→ **EXERCISE INSTRUCTIONS**
An exact copy of all the data, minus the images, is required.
-------- DATASET RECORDS
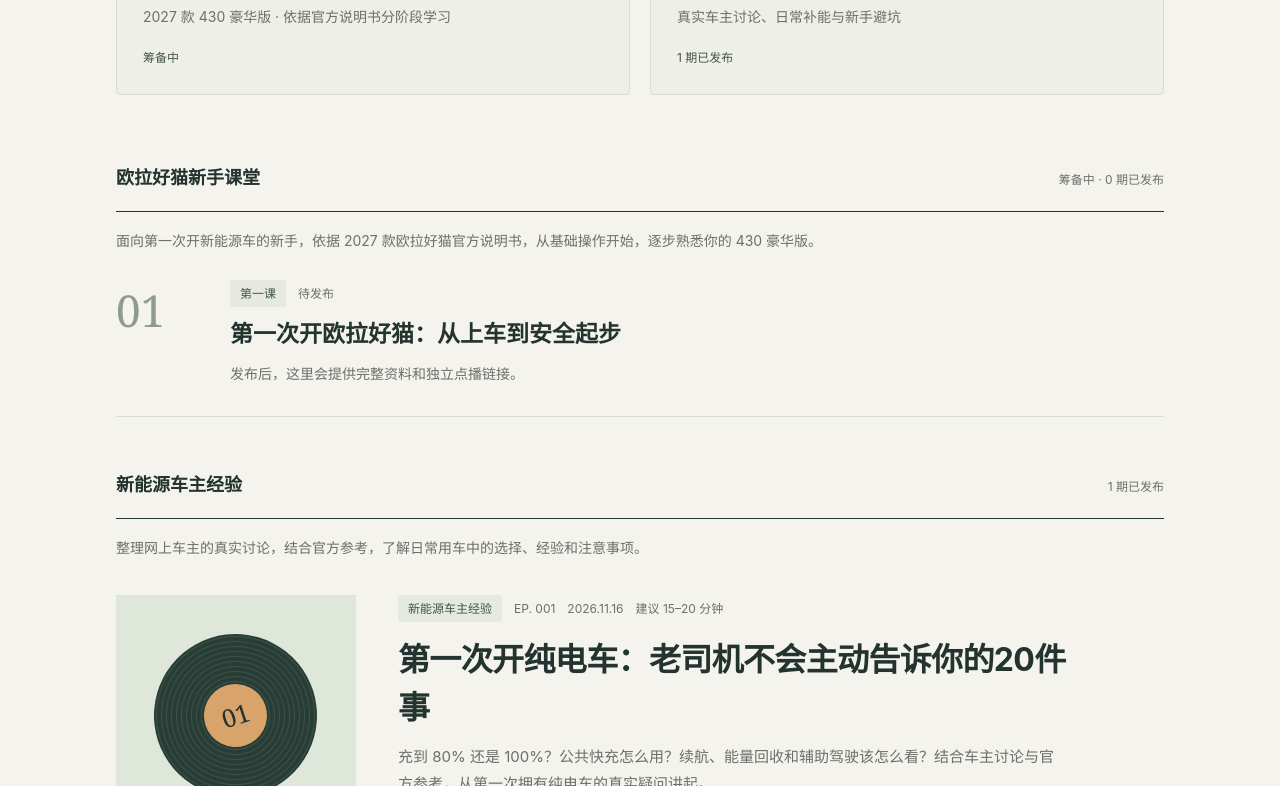
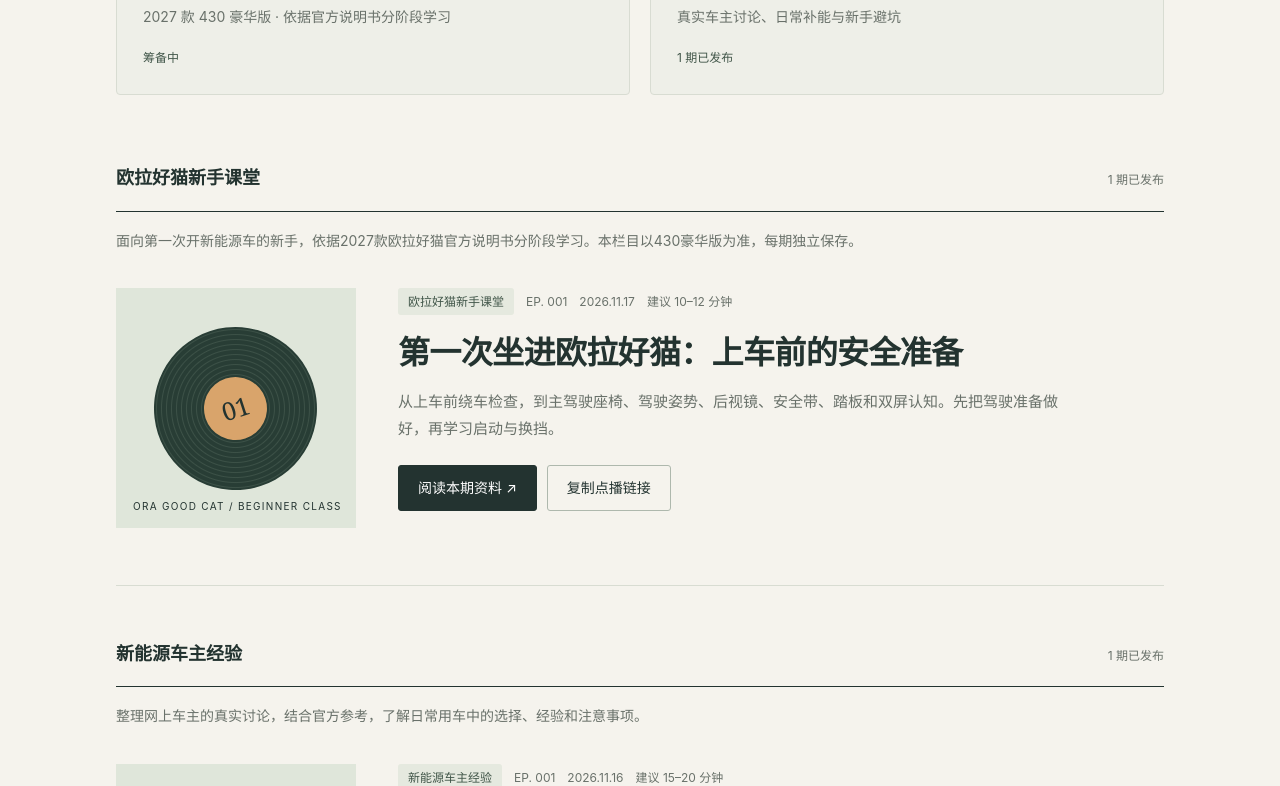
Before and after one commit to suyeye6117-pixel/laifu-listening-briefs, a plain HTML site: page index.html in a window 1280 px wide. Shown: the part 620-1406 px from the top of the page. Drawn offline with Linux system fonts and the light colour scheme.

Commit message:
Publish Ora Good Cat beginner lesson EP001 in index

```diff
--- a/index.html
+++ b/index.html
@@ -25,9 +25,16 @@ a{color:inherit}button{font:inherit}a,button{-webkit-tap-highlight-color:transpa
 <a class="column" href="#ora-class"><span class="eyebrow">01 / 车型课堂</span><strong>欧拉好猫新手课堂 <span aria-hidden="true">↘</span></strong><span>2027 款 430 豪华版 · 依据官方说明书分阶段学习</span><small>筹备中</small></a>
 <a class="column" href="#owner-experience"><span class="eyebrow">02 / 经验专题</span><strong>新能源车主经验 <span aria-hidden="true">↘</span></strong><span>真实车主讨论、日常补能与新手避坑</span><small>1 期已发布</small></a>
 </nav>
-<section id="ora-class" class="collection" aria-labelledby="ora-title"><div class="sectionhead"><h2 id="ora-title">欧拉好猫新手课堂</h2><span class="count">筹备中 · 0 期已发布</span></div>
-<p class="collection-intro">面向第一次开新能源车的新手，依据 2027 款欧拉好猫官方说明书，从基础操作开始，逐步熟悉你的 430 豪华版。</p>
-<article class="upcoming"><div class="upcoming-number" aria-hidden="true">01</div><div><div class="meta"><span class="tag">第一课</span><span>待发布</span></div><h3>第一次开欧拉好猫：从上车到安全起步</h3><p>发布后，这里会提供完整资料和独立点播链接。</p></div></article>
+<section id="ora-class" class="collection" aria-labelledby="ora-title"><div class="sectionhead"><h2 id="ora-title">欧拉好猫新手课堂</h2><span class="count">1 期已发布</span></div>
+<p class="collection-intro">面向第一次开新能源车的新手，依据2027款欧拉好猫官方说明书分阶段学习。本栏目以430豪华版为准，每期独立保存。</p>
+<article class="episode">
+<div class="art" aria-hidden="true"><div class="disc"><span class="label">01</span></div><small>ORA GOOD CAT / BEGINNER CLASS</small></div>
+<div><div class="meta"><span class="tag">欧拉好猫新手课堂</span><span>EP. 001</span><time datetime="2026-11-17">2026.11.17</time><span>建议 10–12 分钟</span></div>
+<h3><a href="/episodes/ora-001.html">第一次坐进欧拉好猫：上车前的安全准备</a></h3>
+<p class="summary">从上车前绕车检查，到主驾驶座椅、驾驶姿势、后视镜、安全带、踏板和双屏认知。先把驾驶准备做好，再学习启动与换挡。</p>
+<div class="actions"><a class="btn" href="/episodes/ora-001.html">阅读本期资料 <span aria-hidden="true">&nbsp;↗</span></a><button class="btn secondary" type="button" id="copy-ora" data-url="https://listen.motifrevue.com/episodes/ora-001.html">复制点播链接</button></div>
+<p class="status" id="copy-ora-status" role="status" aria-live="polite"></p>
+</div></article>
 </section>
 <section id="owner-experience" class="collection" aria-labelledby="episodes-title"><div class="sectionhead"><h2 id="episodes-title">新能源车主经验</h2><span class="count">1 期已发布</span></div>
 <p class="collection-intro">整理网上车主的真实讨论，结合官方参考，了解日常用车中的选择、经验和注意事项。</p>
@@ -43,5 +50,7 @@ a{color:inherit}button{font:inherit}a,button{-webkit-tap-highlight-color:transpa
 </main><footer><span>听点什么 · 播客资料目录</span><span>每期独立保存，旧节目随时可读。</span></footer>
 </div><script>
 const button=document.getElementById('copy'),status=document.getElementById('copy-status');
+const oraButton=document.getElementById('copy-ora'),oraStatus=document.getElementById('copy-ora-status');
+oraButton?.addEventListener('click',async()=>{try{await navigator.clipboard.writeText(oraButton.dataset.url);oraStatus.textContent='链接已复制，去来福粘贴即可。';oraButton.textContent='已复制 ✓';setTimeout(()=>oraButton.textContent='复制点播链接',2500)}catch(e){oraStatus.textContent='请打开“阅读本期资料”，复制浏览器地址栏中的链接。'}});
 button.addEventListener('click',async()=>{try{await navigator.clipboard.writeText(button.dataset.url);status.textContent='链接已复制，去来福粘贴即可。';button.textContent='已复制 ✓';setTimeout(()=>button.textContent='复制点播链接',2500)}catch(e){status.textContent='请打开“阅读本期资料”，复制浏览器地址栏中的链接。'}});
 </script></body></html>
```
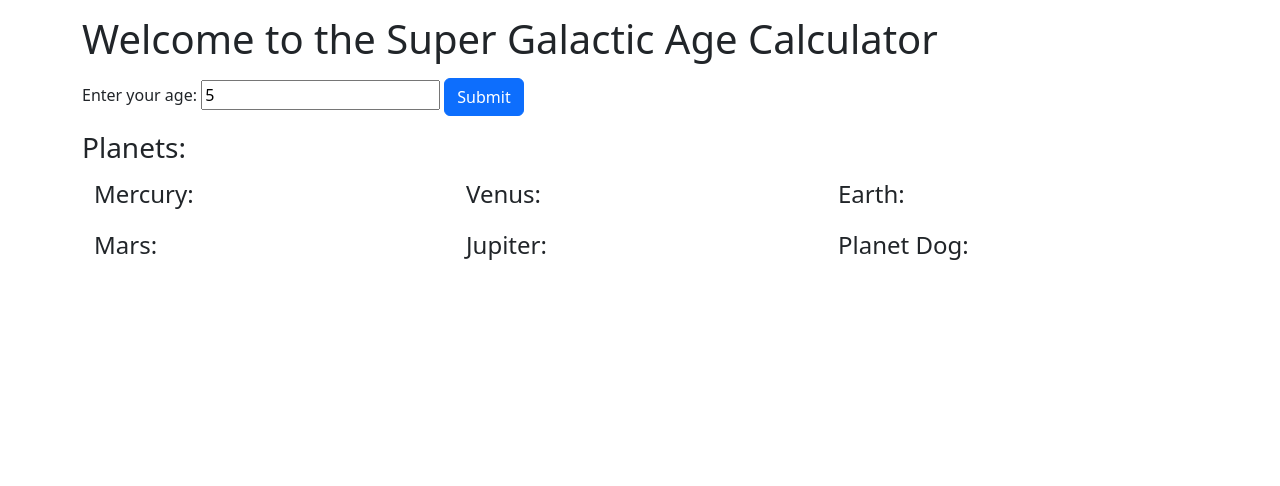
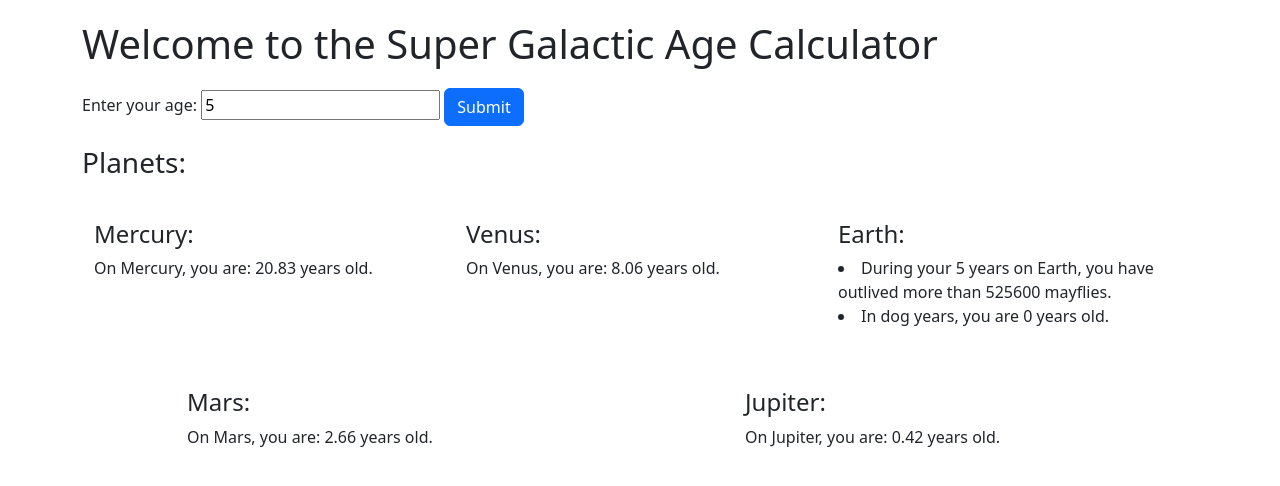
Before and after one commit to jfpalchak/galactic-age-calculator, a website built with webpack: page src/index.html in a window 1280 px wide. Both pictures are taken after typing "5" into the empty fields and a click on the button "Submit". Built offline with nearby package versions, Linux system fonts and the light colour scheme.

Commit message:
Update UI display results & simple styles.

```diff
--- a/src/css/styles.css
+++ b/src/css/styles.css
@@ -1,3 +1,3 @@
 .container {
-  margin: 15px auto;
+  margin: 20px auto;
 }
--- a/src/index.html
+++ b/src/index.html
@@ -24,36 +24,31 @@
   </div>
 
   <div class="row justify-content-around container">
-    <div class="col">
+    <div class="col container">
       <h4> Mercury: </h4>
       <div id="Mercury"></div>
     </div>
 
-    <div class="col">
+    <div class="col container">
       <h4> Venus: </h4>
       <div id="Venus"></div>
     </div>
 
-    <div class="col">
+    <div class="col container">
       <h4> Earth: </h4>
       <div id="Earth"></div>
     </div>
   </div>
 
   <div class="row justify-content-around container">
-    <div class="col">
+    <div class="col-4 container">
       <h4> Mars: </h4>
       <div id="Mars"></div>
     </div>
 
-    <div class="col">
+    <div class="col-4 container">
       <h4> Jupiter: </h4>
       <div id="Jupiter"></div>
-    </div>
-
-    <div class="col">
-      <h4> Planet Dog: </h4>
-      <div id="misc"></div>
     </div>
   </div>
 
--- a/src/index.js
+++ b/src/index.js
@@ -4,6 +4,38 @@ import './css/styles.css';
 import { GalacticAge } from './js/galactic.js';
 
 
+function displayPlanetAges(ageCalculator) {
+
+  const planets = ageCalculator.findPlanets();
+  planets.forEach((planet) => {
+    let planetAge = ageCalculator.findAgeOn(planet).toFixed(2);
+    let pTag = document.createElement('p');
+    let div = document.querySelector(`div#${planet}`);
+
+    let string = `On ${planet}, you are: ${planetAge} years old.`
+
+    div.innerText = null;
+    pTag.append(string);
+    div.append(pTag);
+  });
+
+  const ul = document.createElement('ul');
+  const liFly = document.createElement('li');
+  const liDog = document.createElement('li');
+  const divEarth = document.querySelector('div#Earth');
+  divEarth.innerText = null;
+  liFly.append(
+    `During your ${ageCalculator.findAgeOn("Earth")} years on Earth, you have outlived more than ${ageCalculator.howManyMayflies()} mayflies.`
+  );
+  liDog.append(
+    `In dog years, you are ${ageCalculator.howManyDogYears()} years old.`
+  );
+
+  divEarth.append(liFly, liDog);
+
+
+
+}
 
 
 document.querySelector("form").addEventListener("submit", (e) => {
@@ -11,8 +43,8 @@ document.querySelector("form").addEventListener("submit", (e) => {
 
   const userAge = document.querySelector("input#user-age").value;
 
-  const galacticAge = new GalacticAge(userAge);
+  const ageCalculator = new GalacticAge(userAge);
 
-  displayResults(galacticAge);
+  displayPlanetAges(ageCalculator);
 
 });
```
----------------
→ **ANSWER SECTION**
Before and after one commit to suyeye6117-pixel/laifu-listening-briefs, a plain HTML site: page index.html in a window 1280 px wide. Shown: the part 620-1406 px from the top of the page. Drawn offline with Linux system fonts and the light colour scheme.

Commit message:
Publish Ora Good Cat beginner lesson EP001 in index

```diff
--- a/index.html
+++ b/index.html
@@ -25,9 +25,16 @@ a{color:inherit}button{font:inherit}a,button{-webkit-tap-highlight-color:transpa
 <a class="column" href="#ora-class"><span class="eyebrow">01 / 车型课堂</span><strong>欧拉好猫新手课堂 <span aria-hidden="true">↘</span></strong><span>2027 款 430 豪华版 · 依据官方说明书分阶段学习</span><small>筹备中</small></a>
 <a class="column" href="#owner-experience"><span class="eyebrow">02 / 经验专题</span><strong>新能源车主经验 <span aria-hidden="true">↘</span></strong><span>真实车主讨论、日常补能与新手避坑</span><small>1 期已发布</small></a>
 </nav>
-<section id="ora-class" class="collection" aria-labelledby="ora-title"><div class="sectionhead"><h2 id="ora-title">欧拉好猫新手课堂</h2><span class="count">筹备中 · 0 期已发布</span></div>
-<p class="collection-intro">面向第一次开新能源车的新手，依据 2027 款欧拉好猫官方说明书，从基础操作开始，逐步熟悉你的 430 豪华版。</p>
-<article class="upcoming"><div class="upcoming-number" aria-hidden="true">01</div><div><div class="meta"><span class="tag">第一课</span><span>待发布</span></div><h3>第一次开欧拉好猫：从上车到安全起步</h3><p>发布后，这里会提供完整资料和独立点播链接。</p></div></article>
+<section id="ora-class" class="collection" aria-labelledby="ora-title"><div class="sectionhead"><h2 id="ora-title">欧拉好猫新手课堂</h2><span class="count">1 期已发布</span></div>
+<p class="collection-intro">面向第一次开新能源车的新手，依据2027款欧拉好猫官方说明书分阶段学习。本栏目以430豪华版为准，每期独立保存。</p>
+<article class="episode">
+<div class="art" aria-hidden="true"><div class="disc"><span class="label">01</span></div><small>ORA GOOD CAT / BEGINNER CLASS</small></div>
+<div><div class="meta"><span class="tag">欧拉好猫新手课堂</span><span>EP. 001</span><time datetime="2026-11-17">2026.11.17</time><span>建议 10–12 分钟</span></div>
+<h3><a href="/episodes/ora-001.html">第一次坐进欧拉好猫：上车前的安全准备</a></h3>
+<p class="summary">从上车前绕车检查，到主驾驶座椅、驾驶姿势、后视镜、安全带、踏板和双屏认知。先把驾驶准备做好，再学习启动与换挡。</p>
+<div class="actions"><a class="btn" href="/episodes/ora-001.html">阅读本期资料 <span aria-hidden="true">&nbsp;↗</span></a><button class="btn secondary" type="button" id="copy-ora" data-url="https://listen.motifrevue.com/episodes/ora-001.html">复制点播链接</button></div>
+<p class="status" id="copy-ora-status" role="status" aria-live="polite"></p>
+</div></article>
 </section>
 <section id="owner-experience" class="collection" aria-labelledby="episodes-title"><div class="sectionhead"><h2 id="episodes-title">新能源车主经验</h2><span class="count">1 期已发布</span></div>
 <p class="collection-intro">整理网上车主的真实讨论，结合官方参考，了解日常用车中的选择、经验和注意事项。</p>
@@ -43,5 +50,7 @@ a{color:inherit}button{font:inherit}a,button{-webkit-tap-highlight-color:transpa
 </main><footer><span>听点什么 · 播客资料目录</span><span>每期独立保存，旧节目随时可读。</span></footer>
 </div><script>
 const button=document.getElementById('copy'),status=document.getElementById('copy-status');
+const oraButton=document.getElementById('copy-ora'),oraStatus=document.getElementById('copy-ora-status');
+oraButton?.addEventListener('click',async()=>{try{await navigator.clipboard.writeText(oraButton.dataset.url);oraStatus.textContent='链接已复制，去来福粘贴即可。';oraButton.textContent='已复制 ✓';setTimeout(()=>oraButton.textContent='复制点播链接',2500)}catch(e){oraStatus.textContent='请打开“阅读本期资料”，复制浏览器地址栏中的链接。'}});
 button.addEventListener('click',async()=>{try{await navigator.clipboard.writeText(button.dataset.url);status.textContent='链接已复制，去来福粘贴即可。';button.textContent='已复制 ✓';setTimeout(()=>button.textContent='复制点播链接',2500)}catch(e){status.textContent='请打开“阅读本期资料”，复制浏览器地址栏中的链接。'}});
 </script></body></html>
```
Before and after one commit to jfpalchak/galactic-age-calculator, a website built with webpack: page src/index.html in a window 1280 px wide. Both pictures are taken after typing "5" into the empty fields and a click on the button "Submit". Built offline with nearby package versions, Linux system fonts and the light colour scheme.

Commit message:
Update UI display results & simple styles.

```diff
--- a/src/css/styles.css
+++ b/src/css/styles.css
@@ -1,3 +1,3 @@
 .container {
-  margin: 15px auto;
+  margin: 20px auto;
 }
--- a/src/index.html
+++ b/src/index.html
@@ -24,36 +24,31 @@
   </div>
 
   <div class="row justify-content-around container">
-    <div class="col">
+    <div class="col container">
       <h4> Mercury: </h4>
       <div id="Mercury"></div>
     </div>
 
-    <div class="col">
+    <div class="col container">
       <h4> Venus: </h4>
       <div id="Venus"></div>
     </div>
 
-    <div class="col">
+    <div class="col container">
       <h4> Earth: </h4>
       <div id="Earth"></div>
     </div>
   </div>
 
   <div class="row justify-content-around container">
-    <div class="col">
+    <div class="col-4 container">
       <h4> Mars: </h4>
       <div id="Mars"></div>
     </div>
 
-    <div class="col">
+    <div class="col-4 container">
       <h4> Jupiter: </h4>
       <div id="Jupiter"></div>
-    </div>
-
-    <div class="col">
-      <h4> Planet Dog: </h4>
-      <div id="misc"></div>
     </div>
   </div>
 
--- a/src/index.js
+++ b/src/index.js
@@ -4,6 +4,38 @@ import './css/styles.css';
 import { GalacticAge } from './js/galactic.js';
 
 
+function displayPlanetAges(ageCalculator) {
+
+  const planets = ageCalculator.findPlanets();
+  planets.forEach((planet) => {
+    let planetAge = ageCalculator.findAgeOn(planet).toFixed(2);
+    let pTag = document.createElement('p');
+    let div = document.querySelector(`div#${planet}`);
+
+    let string = `On ${planet}, you are: ${planetAge} years old.`
+
+    div.innerText = null;
+    pTag.append(string);
+    div.append(pTag);
+  });
+
+  const ul = document.createElement('ul');
+  const liFly = document.createElement('li');
+  const liDog = document.createElement('li');
+  const divEarth = document.querySelector('div#Earth');
+  divEarth.innerText = null;
+  liFly.append(
+    `During your ${ageCalculator.findAgeOn("Earth")} years on Earth, you have outlived more than ${ageCalculator.howManyMayflies()} mayflies.`
+  );
+  liDog.append(
+    `In dog years, you are ${ageCalculator.howManyDogYears()} years old.`
+  );
+
+  divEarth.append(liFly, liDog);
+
+
+
+}
 
 
 document.querySelector("form").addEventListener("submit", (e) => {
@@ -11,8 +43,8 @@ document.querySelector("form").addEventListener("submit", (e) => {
 
   const userAge = document.querySelector("input#user-age").value;
 
-  const galacticAge = new GalacticAge(userAge);
+  const ageCalculator = new GalacticAge(userAge);
 
-  displayResults(galacticAge);
+  displayPlanetAges(ageCalculator);
 
 });
```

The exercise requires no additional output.